▶ _Records for this exercise_:
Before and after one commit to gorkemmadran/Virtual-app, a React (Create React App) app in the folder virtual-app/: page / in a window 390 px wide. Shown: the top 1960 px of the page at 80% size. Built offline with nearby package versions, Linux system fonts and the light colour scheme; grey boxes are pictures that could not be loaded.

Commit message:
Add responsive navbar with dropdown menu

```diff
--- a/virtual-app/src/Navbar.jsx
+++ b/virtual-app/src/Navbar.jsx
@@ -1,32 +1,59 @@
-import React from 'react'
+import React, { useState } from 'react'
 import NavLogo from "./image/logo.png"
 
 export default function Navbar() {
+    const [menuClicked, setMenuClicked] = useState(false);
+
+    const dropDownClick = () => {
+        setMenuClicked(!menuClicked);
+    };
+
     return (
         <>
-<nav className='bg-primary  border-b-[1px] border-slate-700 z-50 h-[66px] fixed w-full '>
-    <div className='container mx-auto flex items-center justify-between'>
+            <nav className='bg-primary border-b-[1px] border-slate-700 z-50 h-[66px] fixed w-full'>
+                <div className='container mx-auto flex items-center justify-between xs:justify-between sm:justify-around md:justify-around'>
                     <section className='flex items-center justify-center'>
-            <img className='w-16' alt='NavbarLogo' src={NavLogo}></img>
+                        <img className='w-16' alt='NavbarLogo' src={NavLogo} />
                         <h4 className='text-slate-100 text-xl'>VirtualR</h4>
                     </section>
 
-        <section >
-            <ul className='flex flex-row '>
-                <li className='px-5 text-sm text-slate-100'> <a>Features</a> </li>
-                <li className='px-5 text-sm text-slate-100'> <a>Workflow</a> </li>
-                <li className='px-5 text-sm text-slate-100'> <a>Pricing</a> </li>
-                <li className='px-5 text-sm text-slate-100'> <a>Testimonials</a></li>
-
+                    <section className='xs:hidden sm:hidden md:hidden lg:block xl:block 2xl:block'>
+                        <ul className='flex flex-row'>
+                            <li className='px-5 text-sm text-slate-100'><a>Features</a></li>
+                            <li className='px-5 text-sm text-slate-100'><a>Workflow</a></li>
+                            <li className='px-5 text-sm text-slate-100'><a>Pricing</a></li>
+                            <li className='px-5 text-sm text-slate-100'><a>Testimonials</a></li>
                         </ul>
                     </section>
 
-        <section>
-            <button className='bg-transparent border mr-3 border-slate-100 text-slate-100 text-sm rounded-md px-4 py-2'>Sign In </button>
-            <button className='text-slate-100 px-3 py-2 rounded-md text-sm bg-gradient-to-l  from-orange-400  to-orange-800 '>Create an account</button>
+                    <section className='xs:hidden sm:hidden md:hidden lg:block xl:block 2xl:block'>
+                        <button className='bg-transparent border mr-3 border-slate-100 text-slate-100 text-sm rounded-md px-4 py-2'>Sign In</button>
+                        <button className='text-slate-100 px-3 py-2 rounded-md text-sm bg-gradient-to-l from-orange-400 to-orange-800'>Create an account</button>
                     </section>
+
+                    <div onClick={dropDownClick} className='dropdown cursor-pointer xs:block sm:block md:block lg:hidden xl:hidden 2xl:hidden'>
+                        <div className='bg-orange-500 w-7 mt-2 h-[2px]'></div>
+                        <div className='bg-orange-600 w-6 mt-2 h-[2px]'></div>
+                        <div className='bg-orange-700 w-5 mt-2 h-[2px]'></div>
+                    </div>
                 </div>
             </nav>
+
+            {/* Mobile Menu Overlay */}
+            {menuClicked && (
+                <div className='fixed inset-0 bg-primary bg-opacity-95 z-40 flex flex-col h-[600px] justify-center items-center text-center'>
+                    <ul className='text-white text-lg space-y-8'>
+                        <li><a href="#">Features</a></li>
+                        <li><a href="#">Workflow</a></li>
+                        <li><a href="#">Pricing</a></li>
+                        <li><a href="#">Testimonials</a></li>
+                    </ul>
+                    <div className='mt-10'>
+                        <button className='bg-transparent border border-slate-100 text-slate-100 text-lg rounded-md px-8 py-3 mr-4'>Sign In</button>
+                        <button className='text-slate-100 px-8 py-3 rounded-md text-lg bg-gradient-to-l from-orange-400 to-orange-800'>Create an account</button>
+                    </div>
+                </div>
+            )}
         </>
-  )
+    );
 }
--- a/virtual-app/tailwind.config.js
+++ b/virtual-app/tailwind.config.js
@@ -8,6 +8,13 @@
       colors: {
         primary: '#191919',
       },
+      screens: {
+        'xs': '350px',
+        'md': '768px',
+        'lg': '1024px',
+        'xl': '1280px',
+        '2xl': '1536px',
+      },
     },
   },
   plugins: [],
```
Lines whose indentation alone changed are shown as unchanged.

---

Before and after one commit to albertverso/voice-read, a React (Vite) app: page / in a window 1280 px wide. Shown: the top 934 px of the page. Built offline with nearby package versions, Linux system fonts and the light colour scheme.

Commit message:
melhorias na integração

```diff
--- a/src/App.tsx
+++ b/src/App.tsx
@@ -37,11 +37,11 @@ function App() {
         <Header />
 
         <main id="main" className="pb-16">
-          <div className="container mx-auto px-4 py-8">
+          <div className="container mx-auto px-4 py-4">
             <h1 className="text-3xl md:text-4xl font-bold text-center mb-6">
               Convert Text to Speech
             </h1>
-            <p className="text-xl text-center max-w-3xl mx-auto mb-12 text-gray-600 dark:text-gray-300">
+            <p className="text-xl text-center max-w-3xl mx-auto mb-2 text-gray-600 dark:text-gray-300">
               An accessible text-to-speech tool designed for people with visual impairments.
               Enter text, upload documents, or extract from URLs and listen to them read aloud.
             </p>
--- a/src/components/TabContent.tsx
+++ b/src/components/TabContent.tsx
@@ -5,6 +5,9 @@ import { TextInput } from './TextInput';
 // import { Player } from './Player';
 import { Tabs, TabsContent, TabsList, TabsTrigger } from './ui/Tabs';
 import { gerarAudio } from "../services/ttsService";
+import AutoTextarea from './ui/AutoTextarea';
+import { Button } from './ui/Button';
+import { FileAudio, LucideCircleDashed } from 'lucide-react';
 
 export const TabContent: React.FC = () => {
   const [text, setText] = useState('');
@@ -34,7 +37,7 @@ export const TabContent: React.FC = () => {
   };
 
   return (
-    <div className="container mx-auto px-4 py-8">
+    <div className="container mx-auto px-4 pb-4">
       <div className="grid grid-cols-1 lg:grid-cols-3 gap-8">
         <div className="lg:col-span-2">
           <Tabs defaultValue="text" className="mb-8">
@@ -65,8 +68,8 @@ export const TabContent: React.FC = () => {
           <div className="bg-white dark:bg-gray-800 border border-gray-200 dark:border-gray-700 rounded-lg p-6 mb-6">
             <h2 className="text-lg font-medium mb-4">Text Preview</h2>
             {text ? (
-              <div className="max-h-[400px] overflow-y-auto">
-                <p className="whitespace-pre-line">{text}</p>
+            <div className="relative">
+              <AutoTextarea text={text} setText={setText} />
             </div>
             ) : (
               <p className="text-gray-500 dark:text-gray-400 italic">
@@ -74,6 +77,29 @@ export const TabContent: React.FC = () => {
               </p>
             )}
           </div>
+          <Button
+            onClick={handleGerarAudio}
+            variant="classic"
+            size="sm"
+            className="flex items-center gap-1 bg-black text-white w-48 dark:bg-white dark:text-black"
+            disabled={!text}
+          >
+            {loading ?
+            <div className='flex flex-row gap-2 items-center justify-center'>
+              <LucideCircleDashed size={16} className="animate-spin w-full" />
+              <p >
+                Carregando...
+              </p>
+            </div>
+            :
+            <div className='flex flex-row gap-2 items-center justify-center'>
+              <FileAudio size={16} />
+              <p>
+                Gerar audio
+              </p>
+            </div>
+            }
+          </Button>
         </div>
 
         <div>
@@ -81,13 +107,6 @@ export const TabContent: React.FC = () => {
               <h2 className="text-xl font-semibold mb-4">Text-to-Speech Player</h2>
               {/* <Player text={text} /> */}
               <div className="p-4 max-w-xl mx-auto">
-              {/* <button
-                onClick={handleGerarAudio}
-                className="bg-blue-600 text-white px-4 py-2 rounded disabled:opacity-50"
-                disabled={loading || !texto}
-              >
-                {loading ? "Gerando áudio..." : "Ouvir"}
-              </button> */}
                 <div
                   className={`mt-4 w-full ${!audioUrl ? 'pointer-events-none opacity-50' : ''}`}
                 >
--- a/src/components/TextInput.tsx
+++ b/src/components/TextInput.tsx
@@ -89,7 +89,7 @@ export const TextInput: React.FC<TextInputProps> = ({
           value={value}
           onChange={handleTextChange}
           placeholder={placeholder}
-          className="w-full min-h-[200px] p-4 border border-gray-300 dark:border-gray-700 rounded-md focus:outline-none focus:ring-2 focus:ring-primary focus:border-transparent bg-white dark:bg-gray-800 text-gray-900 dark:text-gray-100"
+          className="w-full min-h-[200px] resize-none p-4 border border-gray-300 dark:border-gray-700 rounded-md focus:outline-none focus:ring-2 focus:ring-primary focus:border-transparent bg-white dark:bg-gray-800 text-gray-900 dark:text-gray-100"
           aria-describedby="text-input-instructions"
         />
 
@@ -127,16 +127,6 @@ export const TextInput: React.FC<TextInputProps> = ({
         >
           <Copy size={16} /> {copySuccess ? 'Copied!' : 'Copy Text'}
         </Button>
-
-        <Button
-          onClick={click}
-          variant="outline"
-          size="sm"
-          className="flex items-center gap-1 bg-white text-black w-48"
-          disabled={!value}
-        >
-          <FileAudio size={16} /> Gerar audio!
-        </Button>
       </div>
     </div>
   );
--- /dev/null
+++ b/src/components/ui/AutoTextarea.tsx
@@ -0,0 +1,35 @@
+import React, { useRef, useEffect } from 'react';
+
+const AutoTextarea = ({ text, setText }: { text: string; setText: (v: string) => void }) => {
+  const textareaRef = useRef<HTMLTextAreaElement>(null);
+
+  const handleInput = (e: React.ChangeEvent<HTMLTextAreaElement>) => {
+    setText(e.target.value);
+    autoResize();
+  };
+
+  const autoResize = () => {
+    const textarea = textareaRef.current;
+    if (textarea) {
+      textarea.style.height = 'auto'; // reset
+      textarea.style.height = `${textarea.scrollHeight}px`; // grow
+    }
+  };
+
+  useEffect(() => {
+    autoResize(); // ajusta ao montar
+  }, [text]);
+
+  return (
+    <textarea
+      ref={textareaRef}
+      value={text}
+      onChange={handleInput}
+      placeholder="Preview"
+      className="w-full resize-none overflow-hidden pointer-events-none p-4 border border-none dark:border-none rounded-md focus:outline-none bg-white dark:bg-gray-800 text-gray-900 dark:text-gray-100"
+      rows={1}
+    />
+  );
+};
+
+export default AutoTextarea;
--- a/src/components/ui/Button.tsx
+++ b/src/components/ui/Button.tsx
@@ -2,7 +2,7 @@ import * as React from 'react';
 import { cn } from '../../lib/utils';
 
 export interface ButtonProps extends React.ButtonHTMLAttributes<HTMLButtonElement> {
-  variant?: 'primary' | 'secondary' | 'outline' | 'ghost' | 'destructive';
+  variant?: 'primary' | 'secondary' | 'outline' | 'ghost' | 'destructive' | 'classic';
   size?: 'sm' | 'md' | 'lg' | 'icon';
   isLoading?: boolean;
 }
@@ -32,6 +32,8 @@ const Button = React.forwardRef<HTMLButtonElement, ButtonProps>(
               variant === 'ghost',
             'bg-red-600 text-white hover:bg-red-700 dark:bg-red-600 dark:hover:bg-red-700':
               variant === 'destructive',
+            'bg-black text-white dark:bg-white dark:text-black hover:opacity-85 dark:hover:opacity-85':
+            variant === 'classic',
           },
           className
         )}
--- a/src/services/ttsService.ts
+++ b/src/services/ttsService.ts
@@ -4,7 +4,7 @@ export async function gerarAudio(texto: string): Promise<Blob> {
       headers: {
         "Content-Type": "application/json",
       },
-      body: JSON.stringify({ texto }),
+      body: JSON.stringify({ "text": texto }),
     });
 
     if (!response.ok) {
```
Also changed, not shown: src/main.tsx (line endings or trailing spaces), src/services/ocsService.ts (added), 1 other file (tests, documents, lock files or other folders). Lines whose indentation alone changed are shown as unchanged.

▶ _Task brief_:
Copy out every line from the records that has the word "Lines".

▶ _Result_:
Lines whose indentation alone changed are shown as unchanged.
Also changed, not shown: src/main.tsx (line endings or trailing spaces), src/services/ocsService.ts (added), 1 other file (tests, documents, lock files or other folders). Lines whose indentation alone changed are shown as unchanged.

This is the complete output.